Unethical Reporting and Bias
While 'hard cases' may make 'bad laws,' they do make good news stories. Disabled rights groups join opponents of euthanasia in criticising the way media handle stories where a parent or spouse murders a disabled 'loved one.' Too often, they say, media portray the killer as having acted out of love and compassion. There is also criticism over the terminology used, which stories are covered and which are ignored because they don't fit a particular viewpoint.
The media have a huge influence in ethical debates by the way they cover a story. People at both ends of the euthanasia controversy often feel frustrated that they have been portrayed inaccurately, or that their comments have been quoted out of context. Media have a responsibility to report the facts in an unbiased manner rather than putting their own slant on an issue and ignoring what does not fit into someone's particular agenda. With the Internet, it has become easier for the general public to find out details the media have neglected to report, resulting in a certain scepticism for what we see and hear from mainstream media.
Public opinion polls

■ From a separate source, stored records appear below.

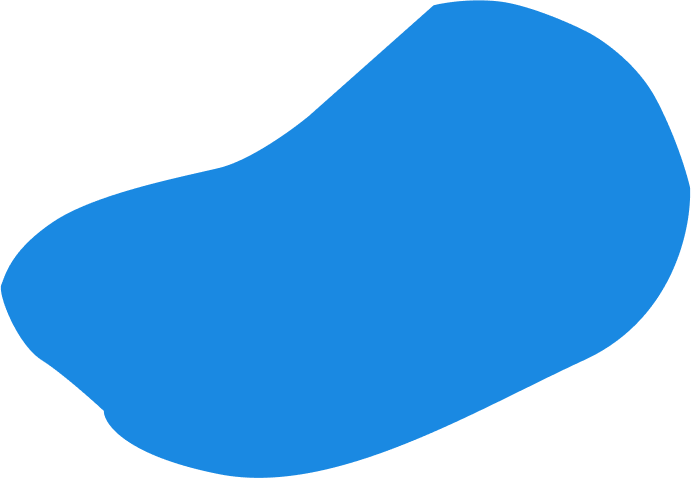
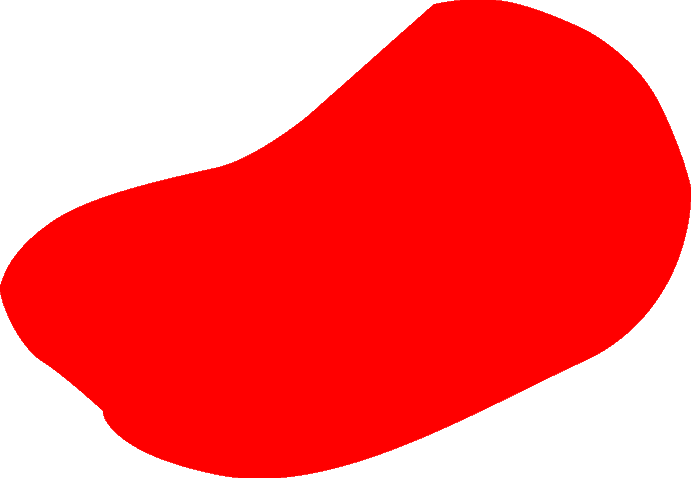
8-intro kinda done& responsives %50

diff --git a/src/components/Works/Works.css b/src/components/Works/Works.css
@@ -60,8 +60,8 @@
   left: 10.5rem;
 }
 .w-mainCircle > :nth-child(2) {
-  left: -3rem;
-  top: 5rem;
+  left: -2rem;
+  top: 4rem;
 }
 .w-mainCircle > :nth-child(3) {
   left: 6rem;
@@ -72,16 +72,20 @@
   top: 5rem;
 }
 .w-mainCircle > :nth-child(5) {
-  left: 10.5rem;
-  top: 14rem;
+  left: 11.5rem;
+  top: 12rem;
 }
 .w-mainCircle > :nth-child(6) {
-  left: 1.5rem;
-  top: -2rem;
+  left: 2.8rem;
+  top: -2.3rem;
 }
 .w-mainCircle > :nth-child(7) {
-  left: 1.5rem;
-  top: 14rem;
+  left:-1rem;
+  top: 11rem;
+}
+.w-mainCircle > :nth-child(8) {
+  left: 5rem;
+  top: 14.6rem;
 }
 
 /*ikinci circle*/
@@ -129,12 +133,12 @@
     z-index: -1;
 }
 .blueCircle{
-    background: #1949B8;
+    background: #FF0000;
     left: 18rem;
     top:0rem;
 }
 .yellowCircle{
-    background: #F5C32C;
+    background: #001A72;
     left: 18rem;
     top:8rem;
 }

diff --git a/src/components/Intro/Intro.css b/src/components/Intro/Intro.css
@@ -1,12 +1,13 @@
 .t-wrapper {
-  padding: 0 3rem 0 3rem;
-  height: 100vh;
+  padding: 0 2rem 0 2rem;
+  height: 150vh;
+  width: 100%;
   display: flex;
   align-items: center;
   justify-content: center;
-  margin-top: 7rem;
+  margin-top: 0rem;
   flex-direction: column;
-  gap: 2rem;
+  gap: 1rem;
   position: relative;
 }
 .t-heading {
@@ -29,17 +30,17 @@
   left: 0;
 }
 .testimonial {
+  margin-top: -9rem;
   display: flex;
   flex-direction: column;
   align-items: center;
   justify-content: space-evenly;
   padding: 2rem;
-  width: 30rem;
-  height: 12rem;
+  height: 28rem;
   background: rgba(255, 255, 255, 0.26);
-  border: 7px solid var(--blueCard);
+  border: 3px solid var(--purple1);
   box-shadow: var(--boxShadow);
-  border-radius: 20px;
+  border-radius: 2px;
 }
 .testimonial > img {
   width: 6rem;

diff --git a/src/components/Works/Works.jsx b/src/components/Works/Works.jsx
@@ -70,6 +70,9 @@ const Works = () => {
           <div className="w-secCircle">
             <img src={Tool6} alt="" />
           </div>
+          <div className="w-secCircle">
+            <img src={Tool7} alt="" />
+          </div>
         </motion.div>
         {/*arkaplan circle'ları*/}
         <div className="w-backCircle blueCircle"></div>

diff --git a/src/components/Card/Card.css b/src/components/Card/Card.css
@@ -7,7 +7,7 @@
     gap: 1rem;
     align-items: center;
     text-align: center;
-    background: rgba(255, 255, 255, 0.26);
+    background: rgb(255, 255, 255);
     border: 7px solid var(--purpleCard);
     box-shadow: var(--boxShadow);
     border-radius: 20px;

Public surveys usually are reported as being overwhelmingly in favour of assisted suicide. Advocates of euthanasia and assisted suicide use this information to demand legal change. It is important to note though, that a clear majority of the following people oppose assisted suicide: the elderly, those who are physically and mentally ill and experiencing pain, the poor, and ethnic minorities. Those most likely to support it are white, male, wealthy, educated and in good health. Another important factor to consider is the language used in the survey. For instance, when the word suicide is used, support drops.